Stative Verbs

How to use stative (state) and dynamic verbs


Some English verbs, which we call state, non-continuous or stative verbs, aren't used in continuous tenses (like the present continuous, or the future continuous). These verbs often describe states that last for some time. Here is a list of some common ones:

Stative (or State) Verb List

like know belong
love realise fit
hate suppose contain
want mean consist
need understand seem
prefer believe depend
agree remember matter
mind recognise see
own appear look (=seem)
sound taste smell
hear astonish deny
disagree please impress
satisfy promise surprise
doubt think (=have an opinion) feel (=have an opinion)
wish imagine concern
dislike be have
deserve involve include
lack measure (=have length etc) possess
owe weigh (=have weight)

A verb which isn't stative is called a dynamic verb, and is usually an action.

Some verbs can be both stative and dynamic:
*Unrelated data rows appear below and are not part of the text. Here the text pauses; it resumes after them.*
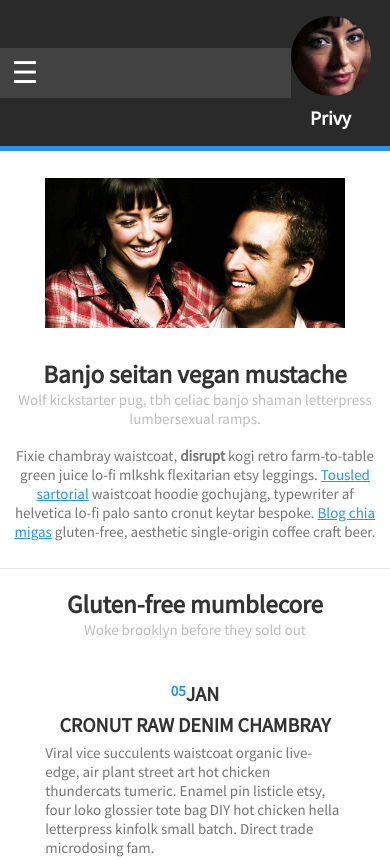
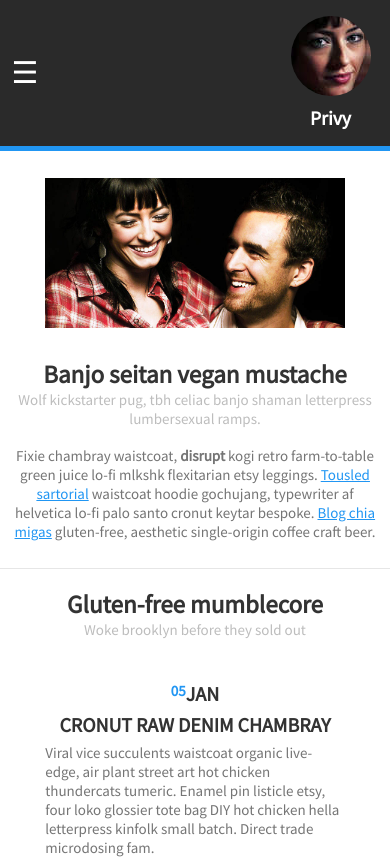
Before and after one commit to Simon-BEE/maquette, a plain HTML site: page index.html in a window 390 px wide. Shown: the top 860 px of the page. Drawn offline with Linux system fonts and the light colour scheme.

Commit message:
petites retouches

```diff
--- a/assets/css/styles.css
+++ b/assets/css/styles.css
@@ -249,7 +249,7 @@ footer p {
     /*----BURGER----*/
 
     .menu {
-        background-color: #424242;
+        background-color: #2a2a2a;
         color: #fff;
         height: 50px;
         position: relative;
```
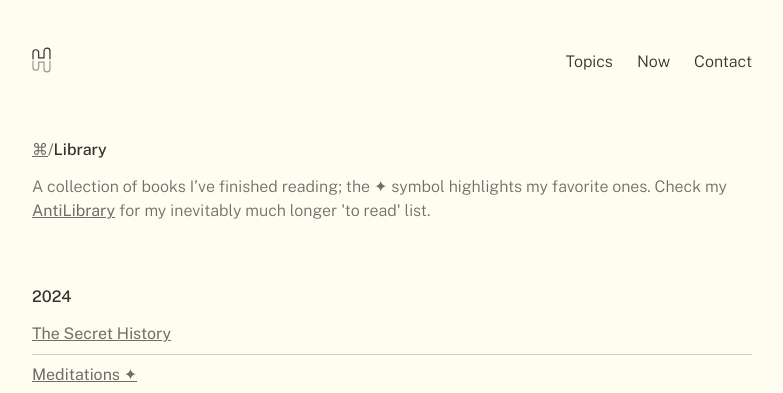
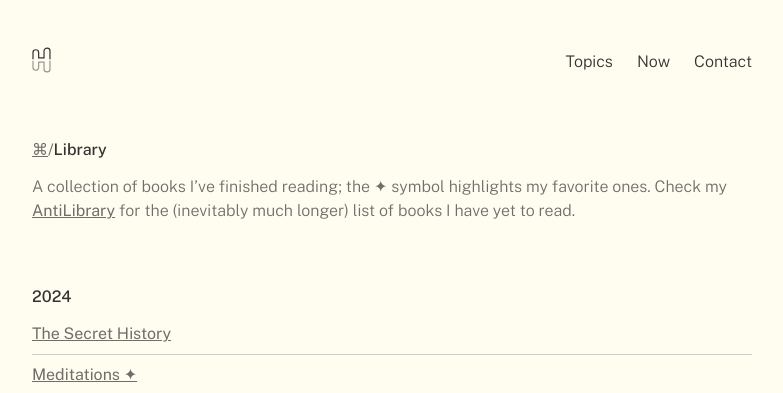
Before and after one commit to harperjamie/hrpr, a Jekyll site: the page built from _notes/80 Topics/Library.md, in a window 1280 px wide. Shown: the top 393 px of the page, without its empty margins (248-1031 px from the left). Built offline with Jekyll 4.4.1, drawn with Linux system fonts in a browser that asks for light colours; some web fonts are replaced; comment, search, counter and statistics services are not loaded.

Commit message:
Update Library.md

```diff
--- a/_notes/80 Topics/Library.md
+++ b/_notes/80 Topics/Library.md
@@ -1,7 +1,7 @@
 ---
 category: MOC
 title: Library
-description: A collection of books I’ve finished reading; the ✦ symbol highlights my favorite ones. Check my <a href="/antilibrary">AntiLibrary</a> for my inevitably much longer 'to read' list.
+description: A collection of books I’ve finished reading; the ✦ symbol highlights my favorite ones. Check my <a href="/antilibrary">AntiLibrary</a> for the (inevitably much longer) list of books I have yet to read.
 permalink: /library
 cat-value: Library
 category-order: 4
```
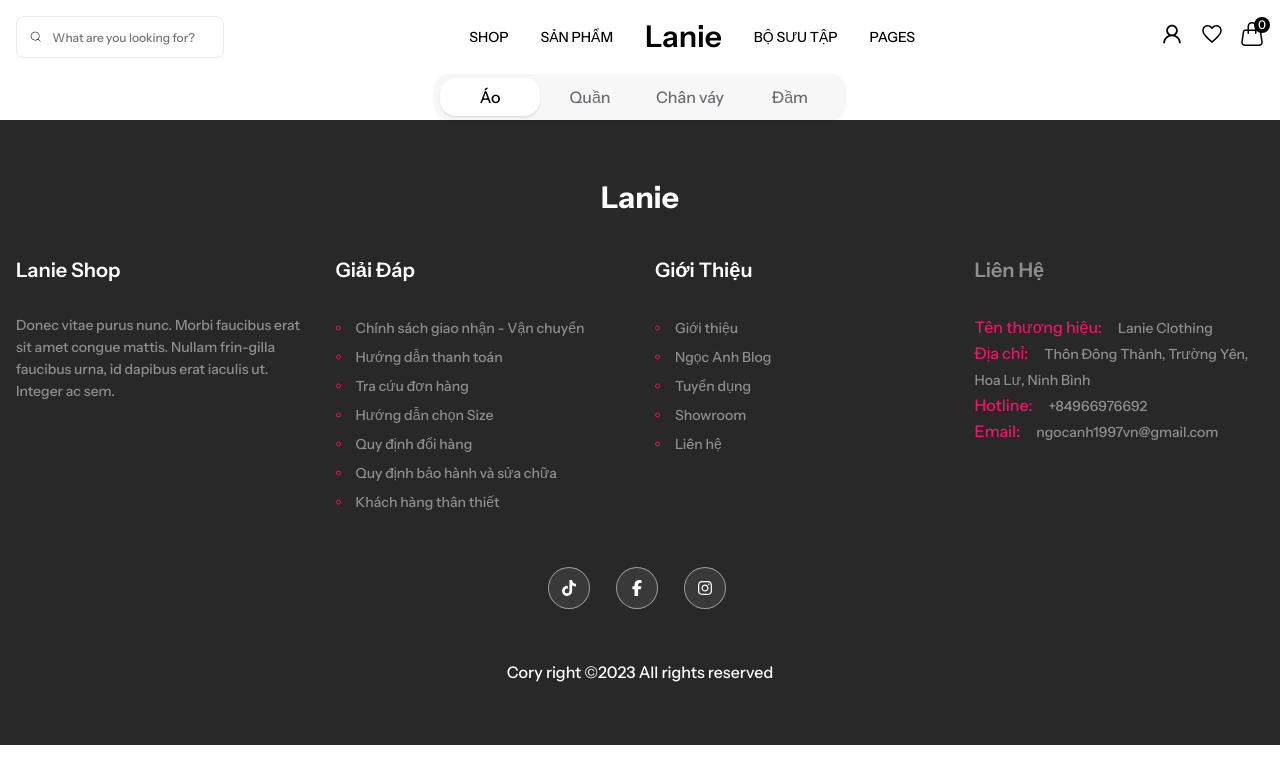
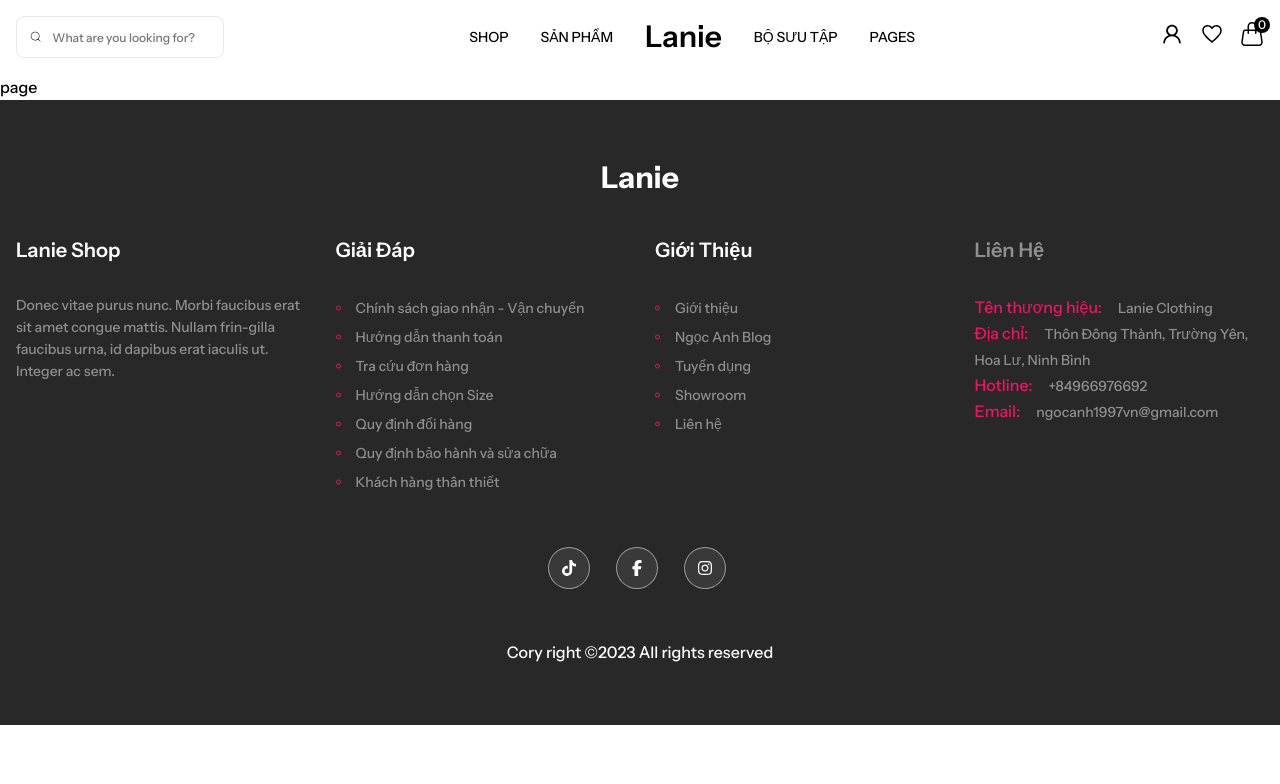
Before and after one commit to unghung18/lanie-v3, a Next.js app: page /login in a window 1280 px wide. Shown: the top 784 px of the page. Built offline with nearby package versions, Linux system fonts and the light colour scheme.

Commit message:
fix bugs

```diff
--- a/src/app/(shop)/login/page.tsx
+++ b/src/app/(shop)/login/page.tsx
@@ -1,49 +1,9 @@
-"use client";
-
-import SegmentedControl from '@/components/SegmentedControl/SegmentedControl';
-import { useRef, useState, useEffect } from "react";
-
+import React from 'react';
 
 const page = () => {
-
-    const [selectedValue, setSelectedValue] = useState("ao");
-
-    useEffect(() => {
-        console.log(selectedValue);
-    }, [selectedValue]);
     return (
-        <div>
-            <SegmentedControl
-                name="group-2"
-                callback={(val: any) => setSelectedValue(val)}
-                controlRef={useRef()}
-                defaultIndex={0}
-                segments={[
-                    {
-                        label: "Áo",
-                        value: "ao",
-                        ref: useRef()
-                    },
-                    {
-                        label: "Quần",
-                        value: "quan",
-                        ref: useRef()
-                    },
-                    {
-                        label: "Chân váy",
-                        value: "chan vay",
-                        ref: useRef()
-                    }
-                    ,
-                    {
-                        label: "Đầm",
-                        value: "dam",
-                        ref: useRef()
-                    }
-                ]}
-            />
-        </div>
+        <div>page</div>
     )
 }
 
-export default page;
+export default page
```
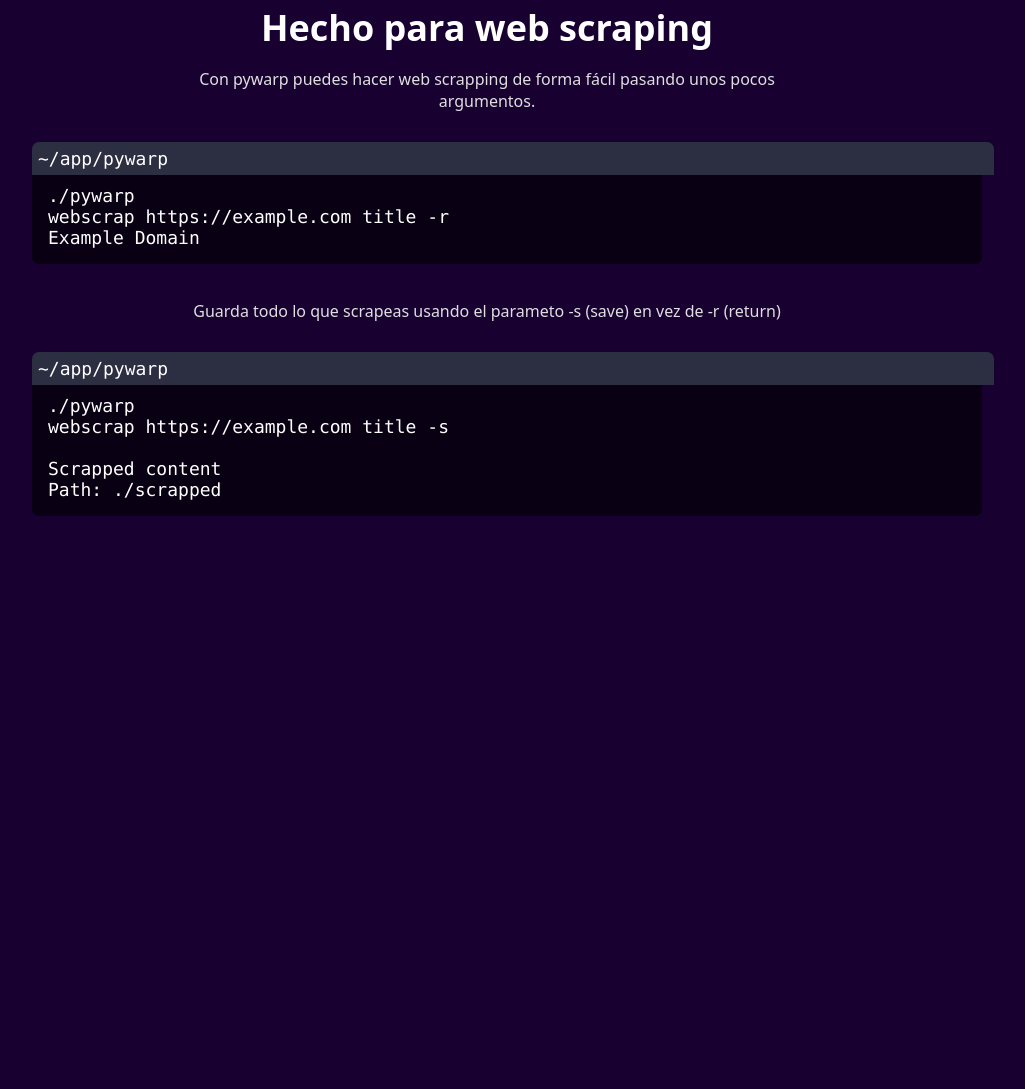
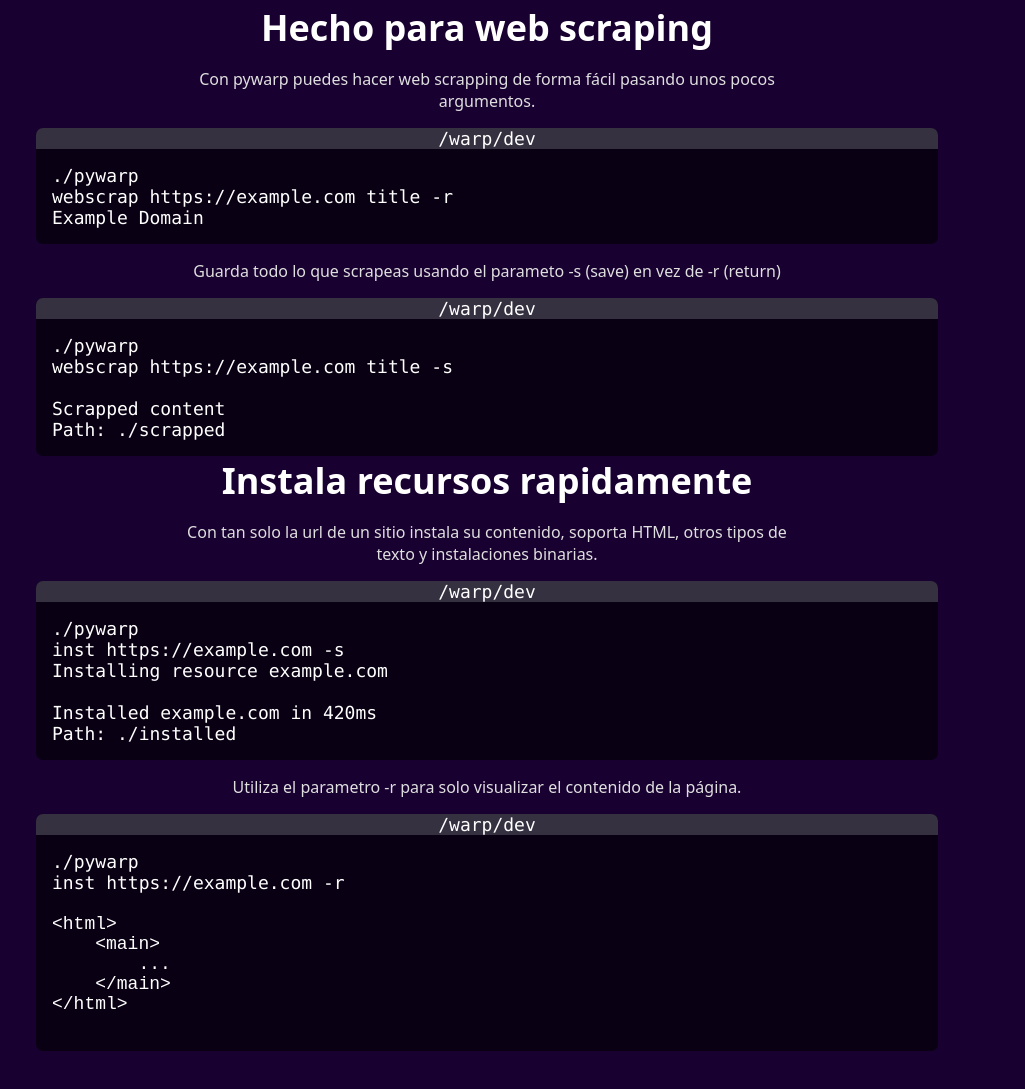
Before and after one commit to erixweb/pycmd, a plain HTML site: page index.html in a window 1280 px wide. Shown: the part 837-1926 px from the top of the page, without its empty margins (153-1178 px from the left). Before the commit the page ends 1413 px from the top, so only its background shows below. Drawn offline with Linux system fonts and the light colour scheme; a web font is replaced by a local one.

Commit message:
🍃Update

```diff
--- a/index.html
+++ b/index.html
@@ -62,6 +62,33 @@
             Scrapped content
             Path: ./scrapped
         </div>
+        <h1>
+            Instala recursos rapidamente
+        </h1>
+        <p>
+            Con tan solo la url de un sitio instala su contenido, soporta HTML, otros tipos de texto y instalaciones binarias.
+        </p>
+        <div class="terminal">
+            ./pywarp
+            inst https://example.com -s
+            Installing resource example.com
+
+            Installed example.com in 420ms
+            Path: ./installed
+        </div>
+        <p>
+            Utiliza el parametro -r para solo visualizar el contenido de la página.
+        </p>
+        <div class="terminal">
+            ./pywarp
+            inst https://example.com -r
+
+<xmp><html>
+    <main>
+        ...
+    </main>
+</html></xmp>
+        </div>
     </main>
 </body>
 </html>
--- a/styles/main.css
+++ b/styles/main.css
@@ -88,7 +88,6 @@ header .card {
 
     border-radius: 7px;
     background-color: #090013;
-    margin: 20px;
     padding: 16px;
     text-align: start;
     white-space: pre-line;
@@ -97,16 +96,17 @@ header .card {
 
     position: relative;
 }
-.terminal::before {
+.terminal::after {
+    border-top-right-radius: 7px;
     border-top-left-radius: 7px;
-    border-top-right-radius: 7px;
+    position: absolute;
+    top: 0;
+    left: 0;
     width: 100%;
-    position: absolute;
-    top: -6px;
-    left: 0px;
-    background-color: rgb(44, 46, 65);
-    content: "~/app/pywarp";
-    padding: 6px;
+    background-color: rgb(53, 49, 64);
+    content: '/warp/dev';
+
+    text-align: center;
 }
 /*
     Main
@@ -115,7 +115,7 @@ main  {
     width: 100%;
     max-width: 950px;
     text-align: center;
-    padding: 40px 0px 40px 0px
+    padding: 40px 24px 40px 24px
 }
 main p {
     color: rgb(223, 223, 223);
@@ -123,3 +123,16 @@ main p {
     padding: 16px;
     font-size: 16px;
 }
+
+/*
+    Responsive
+*/
+@media (max-width: 960px) {
+    header component-about {
+        text-align: center;
+        margin-left: auto;
+    }
+    header component-image {
+        display: none;
+    }
+}
```
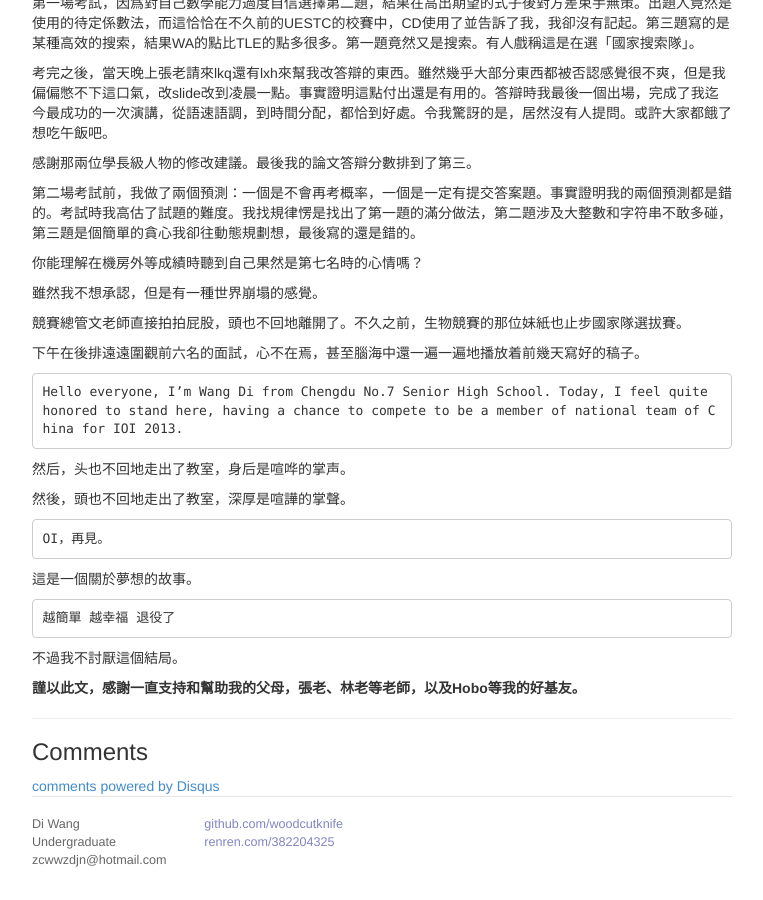
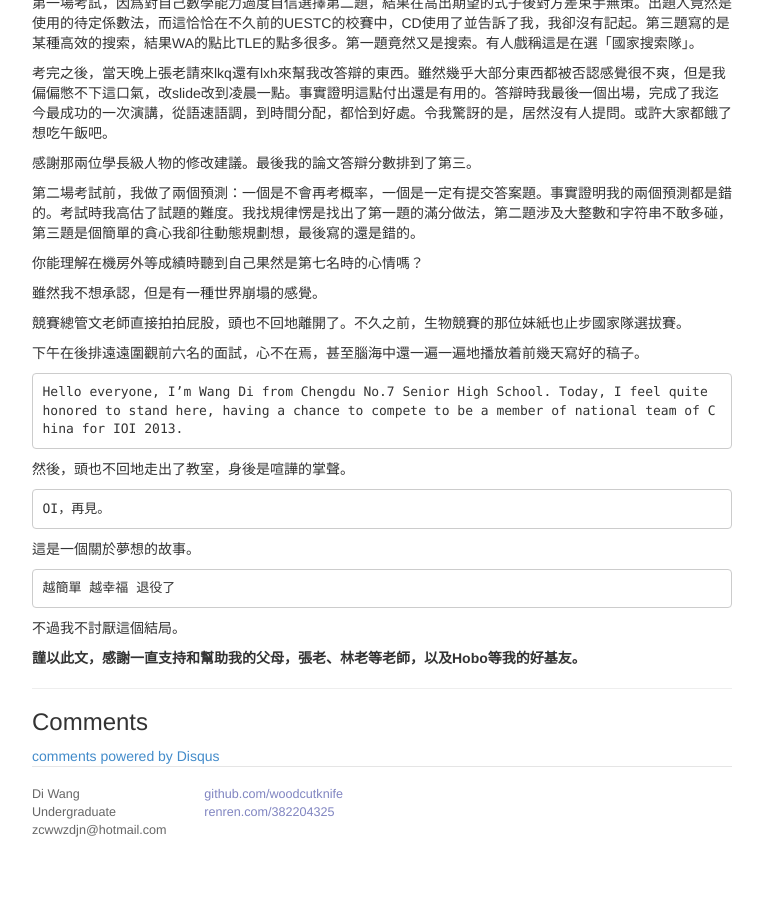
Before and after one commit to woodcutknife/woodcutknife.github.io, a Jekyll site: the page built from _posts/2013-04-10-oi.markdown, in a window 1280 px wide and 900 px high, scrolled down 11606 px. Shown: the whole window, without its empty margins (258-1021 px from the left). Built offline with Jekyll 4.4.1, drawn with Linux system fonts in a browser that asks for light colours; Markdown is read by kramdown in place of the engine named in the settings; comment, search, counter and statistics services are not loaded; after the commit the page ends 12476 px from its top, so only the background shows below that.

Commit message:
2013-04-10-oi.markdown modified

```diff
--- a/_posts/2013-04-10-oi.markdown
+++ b/_posts/2013-04-10-oi.markdown
@@ -528,9 +528,7 @@ CTSC提前到了4月。我的最後一戰便也提前了。
 
 	Hello everyone, I’m Wang Di from Chengdu No.7 Senior High School. Today, I feel quite honored to stand here, having a chance to compete to be a member of national team of China for IOI 2013.
 
-然后，头也不回地走出了教室，身后是喧哗的掌声。
-
-然後，頭也不回地走出了教室，深厚是喧譁的掌聲。
+然後，頭也不回地走出了教室，身後是喧譁的掌聲。
 
 	OI，再見。
 
```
Be
be is usually a stative verb, but when it is used in the continuous it means 'behaving' or 'acting'
  • you are stupid = it's part of your personality
  • you are being stupid = only now, not usually
Think
  • think (stative) = have an opinion
    I think that coffee is great
  • think (dynamic) = consider, have in my head
    what are you thinking about? I'm thinking about my next holiday
Have
  • have (stative) = own
    I have a car
  • have (dynamic) = part of an expression
    I'm having a party / a picnic / a bath / a good time / a break
See
  • see (stative) = see with your eyes / understand
    I see what you mean
    I see her now, she's just coming along the road
  • see (dynamic) = meet / have a relationship with
    I've been seeing my boyfriend for three years
    I'm seeing Robert tomorrow
Taste
  • taste (stative) = has a certain taste
    This soup tastes great
    The coffee tastes really bitter
  • taste (dynamic) = the action of tasting
    The chef is tasting the soup

    ('taste' is the same as other similar verbs such as 'smell')

Try this exercise about stative and dynamic verbs
Learn about when we use the present continuous
Go back to the main verb tenses page

privacy policy